How to Overwinter Fall Mums Indoors
When you think about the seasons and the flowers associated with them, several plants are likely to pop in your mind. Chances are when you think about fall, you see beautiful, flowering mums, or more specifically, chrysanthemums (Dendranthema x grandiflora). Hardy in U.S. Department of Agriculture plant hardiness zones 8 through 10, mums are often treated as annuals and tossed out each year. This is needless. You can leave your garden mums in the ground during winter, especially with a layer of mulch in the cooler zones. However, because potted plants are more susceptible to cold damage, bring your mums indoors for winter safekeeping. Come spring, take them back outside and start your watering, fertilizing and pruning regimen so you can produce lush, compact, blooming wonders for which mums are prized.
Keep mums outdoors until the foliage and flowers die back after the first frost. Cut the brown foliage and stems, leaving 1 inch above the soil line. Use sterilized pruning tools so you don’t transfer disease to the mums.
Move the plant indoors to a dark area that is between 32 and 50 degrees Fahrenheit. A basement or unheated closet might work well. If temperatures could drop below 32 degrees Fahrenheit, wrap the bottom and sides of the pot with three or four layers of newspapers.
Water mums so the soil is slightly moist during winter dormancy. Feel the soil about 1 to 2 inches deep two or three times a month and irrigate the plant when the soil feels dry.
Keep mums indoors until one week before the last expected spring frost. At that time, take the pot outdoors to its summer location for two or three hours, then bring it back indoors to its winter location. Each day, bring the pot outdoors and leave it there for an hour or so longer each time. After the last expected frost, keep mums outdoors and begin their regular growing season care.
How to Overwinter Fall Mums Indoors. When you think about the seasons and the flowers associated with them, several plants are likely to pop in your mind. Chances are when you think about fall, you see beautiful, flowering mums, or more specifically, chrysanthemums (Dendranthema x grandiflora). Hardy in U.S. …
How to Keep Mums Alive Inside
Mums, short for chrysanthemums (Chrysanthemum spp.), are a bright addition to the indoor garden, with multipetaled blossoms in pink, yellow, white, red and orange.
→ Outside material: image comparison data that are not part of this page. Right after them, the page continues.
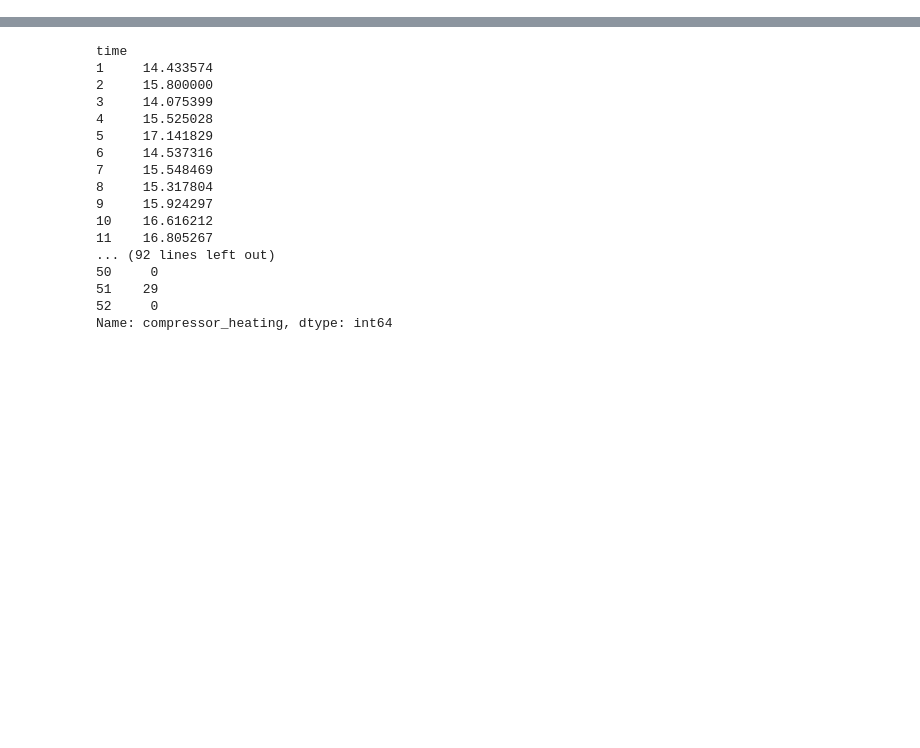
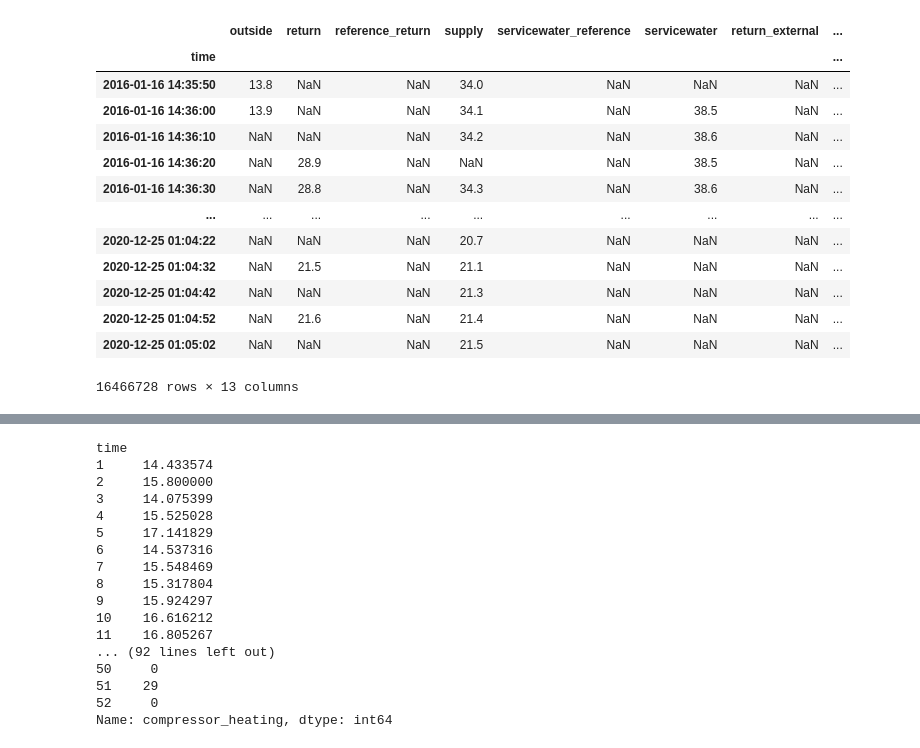
Before and after one commit to ccbur/deep-heatpump-analyzer, a Jupyter notebook: aggregate.ipynb, the cells around one changed output, grey strips where cells are left out. Drawn from its saved outputs; the diff is of its cells as text; code cells hidden in the pictures; blank space fills up the shorter version.

Commit message:
Some more data mangling and performance optimizations

```diff
--- a/aggregate.ipynb
+++ b/aggregate.ipynb
@@ -4,30 +7,38 @@ import gzip
 # %%
 timeval = ['time', 'value']
-files = ['data/heatpump_temperature_1.csv.gz', 'data/heatpump_temperature_2.csv.gz', 'data/heatpump_temperature_3.csv.gz', 'data/heatpump_temperature_4.csv.gz', 'data/heatpump_temperature_5.csv.gz', 'data/heatpump_temperature_6.csv.gz', 'data/heatpump_return_external.csv.gz', 'data/heatpump_hot_gas.csv.gz',  'data/heatpump_probe_in.csv.gz', 'data/heatpump_mk1.csv.gz', 'data/heatpump_mk1_reference.csv.gz', 'data/heatpump_starts_compressor1.csv.gz', 'data/heatpump_state.csv.gz', 'data/heatpump_extended_state.csv.gz']
-cols = ['outside', 'return', 'reference_return', 'supply', 'servicewater_reference', 'servicewater', 'return_external', 'hot_gas', 'probe_in', 'mk1', 'mk1_reference', 'starts_compressor1', 'state', 'extended_state']
+files = ['data/heatpump_temperature_1.csv.gz', 'data/heatpump_temperature_2.csv.gz', 'data/heatpump_temperature_3.csv.gz', 'data/heatpump_temperature_4.csv.gz', 'data/heatpump_temperature_5.csv.gz', 'data/heatpump_temperature_6.csv.gz', 'data/heatpump_return_external.csv.gz', 'data/heatpump_hot_gas.csv.gz',  'data/heatpump_probe_in.csv.gz', 'data/heatpump_mk1.csv.gz', 'data/heatpump_starts_compressor1.csv.gz', 'data/heatpump_state.csv.gz', 'data/heatpump_extended_state.csv.gz']
+#files = ['data/heatpump_temperature_1.csv.gz', 'data/heatpump_temperature_2.csv.gz']
+cols = ['outside', 'return', 'reference_return', 'supply', 'servicewater_reference', 'servicewater', 'return_external', 'hot_gas', 'probe_in', 'mk1', 'starts_compressor1', 'state', 'extended_state']
+state_converter = lambda x: (sys.intern(x.split(":")[0]))
+converters = {'data/heatpump_state.csv.gz': state_converter, 'data/heatpump_extended_state.csv.gz': state_converter}
+#merged_df = pd.DataFrame({'time': pd.date_range(pd.to_datetime('2016-01-16'), pd.to_datetime('2020-12-25'),freq='1m')})
+#merged_df = pd.DataFrame({'time': pd.date_range(pd.to_datetime('2020-12-20'), pd.to_datetime('2020-12-21'),freq='1m')})
+merged_df = pd.DataFrame()
 
 for i, file in enumerate(files):
+    print(file)
     with gzip.open(file, "rb") as f:
-        df = pd.read_csv(f, sep=';', names=timeval)
+        df = pd.read_csv(f, sep=';', parse_dates=True, index_col=timeval[0], names=timeval, converters={timeval[1]: converters.get(file)})
 
-#    df = pd.read_csv(file, sep=';', names=timeval)
-    df['time'] = pd.to_datetime(df['time'], format='%Y-%m-%d %H:%M:%S')
-    df.sort_values('time', inplace=True)
+    df.info(verbose=False)
 
+    #df['time'] = pd.to_datetime(df['time'], format='%Y-%m-%d %H:%M:%S') # see parse_dates = True above
+    df['value'] = pd.SparseArray(df['value'].values) # , dtype=df['value'].dtype)
     df.rename(columns={"value": cols[i]}, inplace=True)
 
-    print(file)
+    #df.sort_values('time', inplace=True)
+    #df.set_index('time', inplace=True)
+
+    #df = df[(df.index > '2020-12-10 12:00:00') & (df.index < '2020-12-10 15:00:00')] # Filter
+
     print(df)
 
-    if i == 0:
-        merged_df = df
-    else:
-        merged_df = pd.merge_asof(merged_df.sort_values('time'), df, on='time')
+#    if i == 0:
+#        merged_df = df
+#    else:
+#       merged_df = pd.merge_asof(merged_df.sort_values('time'), df, on='time', tolerance=pd.Timedelta("1m"))
+    merged_df = merged_df.merge(df, how='outer', left_index=True, right_index=True)
+    #print('df_merged memory usage : {}'.format(merged_df.memory_usage()/1000))
 
-merged_df.set_index('time', inplace=True)
-
-print(merged_df)
-
-#print(temp1)
-#print(return_external)
+#merged_df.set_index('time', inplace=True)
 # %% [output]
@@ -34,0 +62,18 @@ FileNotFoundError: [Errno 2] No such file or directory: 'data/heatpump_temperatu
+# %%
+
+display(merged_df)
+# %% [output]
+|  | outside | return | reference_return | supply | servicewater_reference | servicewater | return_external | ... |
+| time |  |  |  |  |  |  |  | ... |
+| 2016-01-16 14:35:50 | 13.8 | NaN | NaN | 34.0 | NaN | NaN | NaN | ... |
+| 2016-01-16 14:36:00 | 13.9 | NaN | NaN | 34.1 | NaN | 38.5 | NaN | ... |
+| 2016-01-16 14:36:10 | NaN | NaN | NaN | 34.2 | NaN | 38.6 | NaN | ... |
+| 2016-01-16 14:36:20 | NaN | 28.9 | NaN | NaN | NaN | 38.5 | NaN | ... |
+| 2016-01-16 14:36:30 | NaN | 28.8 | NaN | 34.3 | NaN | 38.6 | NaN | ... |
+| ... | ... | ... | ... | ... | ... | ... | ... | ... |
+| 2020-12-25 01:04:22 | NaN | NaN | NaN | 20.7 | NaN | NaN | NaN | ... |
+| 2020-12-25 01:04:32 | NaN | 21.5 | NaN | 21.1 | NaN | NaN | NaN | ... |
+| 2020-12-25 01:04:42 | NaN | NaN | NaN | 21.3 | NaN | NaN | NaN | ... |
+| 2020-12-25 01:04:52 | NaN | 21.6 | NaN | 21.4 | NaN | NaN | NaN | ... |
+| 2020-12-25 01:05:02 | NaN | NaN | NaN | 21.5 | NaN | NaN | NaN | ... |
+16466728 rows × 13 columns
```
Also changed, not shown: parts of 15 cells of this notebook.
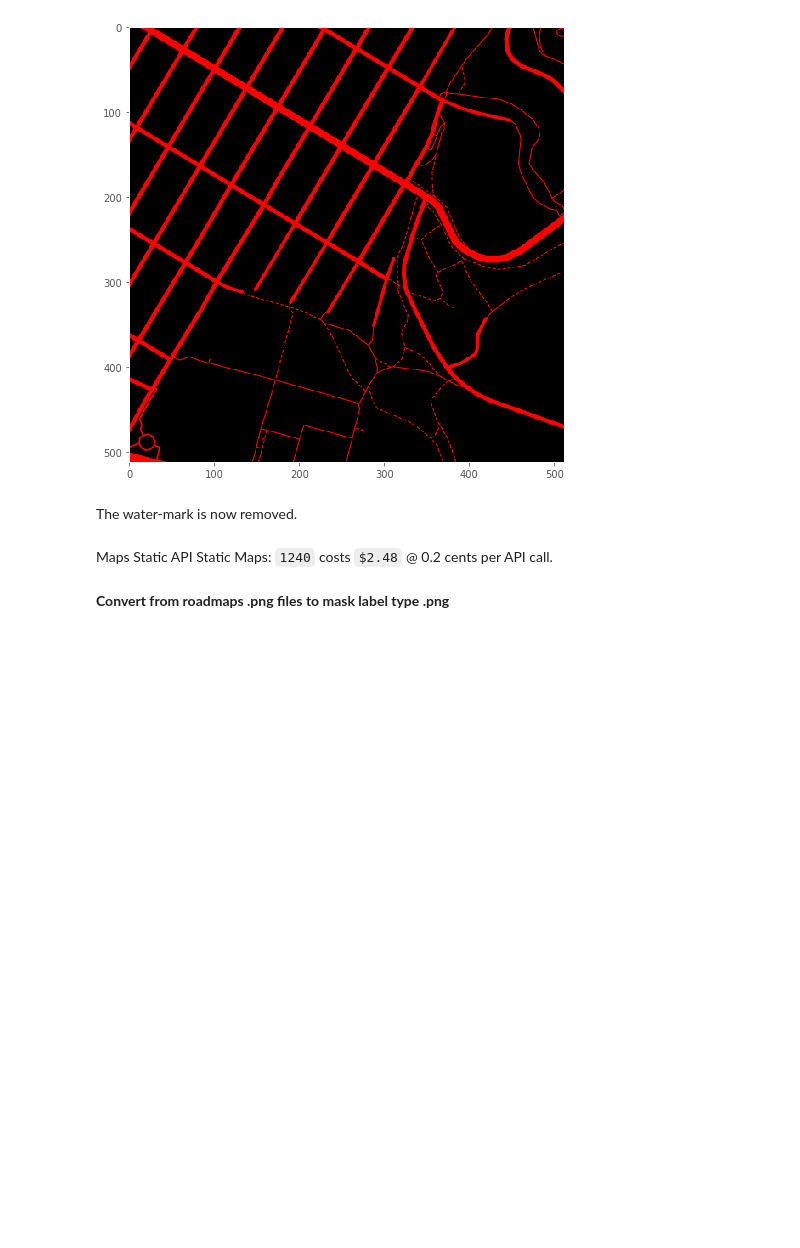
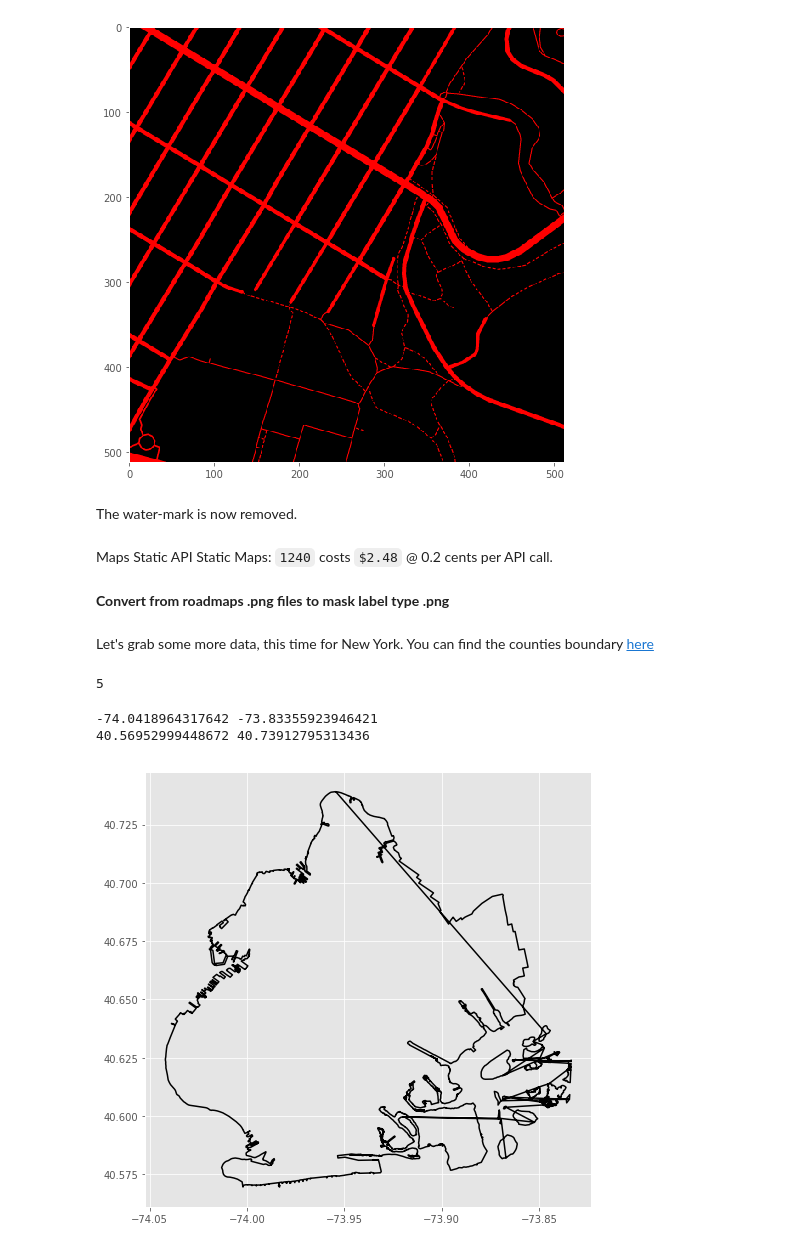
Before and after one commit to gokul-krishna/U-Net-Road-Detection, a Jupyter notebook: get_map_data.ipynb, the cells around one changed output. Saved outputs shown, nothing was run; the diff lists cells and outputs as text; code cells hidden in the pictures; blank space fills up the shorter version.

```diff
--- a/get_map_data.ipynb
+++ b/get_map_data.ipynb
@@ -367,3 +367,22 @@ def convert_to_mask(fpath, thres=10):
 # %%
 for fpath in list((path/'data/napa/road/').iterdir()):
     convert_to_mask(str(fpath))
+# %% [markdown]
+Let's grab some more data, this time for New York. You can find the counties boundary [here](https://data.cityofnewyork.us/City-Government/Borough-Boundaries/tqmj-j8zm)
+# %%
+ny = shapefile.Reader('NewYork/geo_export_cab0f054-4dc2-42e2-ab05-fe557960b9d8.shp')
+# %%
+len(ny.shapes())
+# %% [output]
+5
+# %%
+county_br = ny.shape(3)
+x_lon = np.array([point[0] for point in county_br.points])
+y_lat = np.array([point[1] for point in county_br.points])
+plt.plot(x_lon, y_lat,'k')
+print(x_lon.min(), x_lon.max())
+print(y_lat.min(), y_lat.max())
+# %% [output]
+-74.0418964317642 -73.83355923946421
+40.56952999448672 40.73912795313436
+[figure, added]
```
Also changed, not shown: parts of 10 cells of this notebook.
These perennials, hardy in U.S. Department of Agriculture plant hardiness zones 5 through 10, grow 1 to 2 feet tall and equally wide. As houseplants, mums are prized for their ability to cleanse the air of pollutants. Keeping mums alive indoors is relatively easy. By paying close attention to their cultural requirements and monitoring plants for an occasional pest you can extend the life of these colorful blooms.
Plant mums in pots filled with fresh, sterilized, well-drained potting medium. This applies to growing mums indoors or in containers outside.
Irrigate the potting medium only when the soil begins to feel dry to the touch, but do not wait so long that the plant begins to wilt. Avoid overwatering that results in puddled water, because wet soil leads to root rot.
Place mums in an area of the home that provides filtered, bright light, such as a window. Avoid direct sunlight that can harm the plants when grown indoors. Reduce daylight exposure to approximately 10 daily hours of sunlight to push mums to bloom.
Adjust any air conditioning in the home for a general temperature range of approximately 60 to 70 degrees Fahrenheit for best development, particularly during nighttime hours. Though indoor mums continue to grow at daytime temperatures of 70 to 80 degrees Fahrenheit, reducing the temperature may help keep mums looking vibrant and healthy.
Monitor and Treat for Pests
Monitor mums regularly, examining them for any changes or abnormalities.
Look for signs of an aphid infestation, because these pests are common to indoor mums. Search foliage for the presence of the tiny pests with soft bodies in a variety of colors, such as green or black, often gathering in groups on leaf undersides. Examine mums for damage, such as distorted foliage and the presence of a sticky substance called honeydew, which aphids secrete as they suck fluid from plant tissue.
Control aphids to keep mums alive. Wash aphids off of mum plants with a soap mixture of 2 teaspoons of mild detergent to 1 gallon of water, suggests the University of Missouri Extension. Saturate plants with a low-toxicity insecticide, such as an insecticidal soap, in the case of severe infestation.
Search plants for another common pest, the leafminer. Examine foliage for the tunnels they create as they feed into plant tissue. Look below the plant for leaf drop, which often occurs as a result of damage.
Remove with pruning shears and destroy plant material affected by leafminers, such as mined leaves. Apply neem oil to plant surfaces to kill leafminers, making sure to thoroughly saturate the mum plant. Plants rarely suffer severe damage as a result of these pests.
How to Keep Mums Alive Inside. Mums, short for chrysanthemums (Dendranthema x grandiflora), make visually pleasing additions to the indoor home garden, with multipetaled blossoms in a variety of hues, such as pink, yellow, white, red and orange. These flowers display green foliage and have a height and width of 1 to 2 …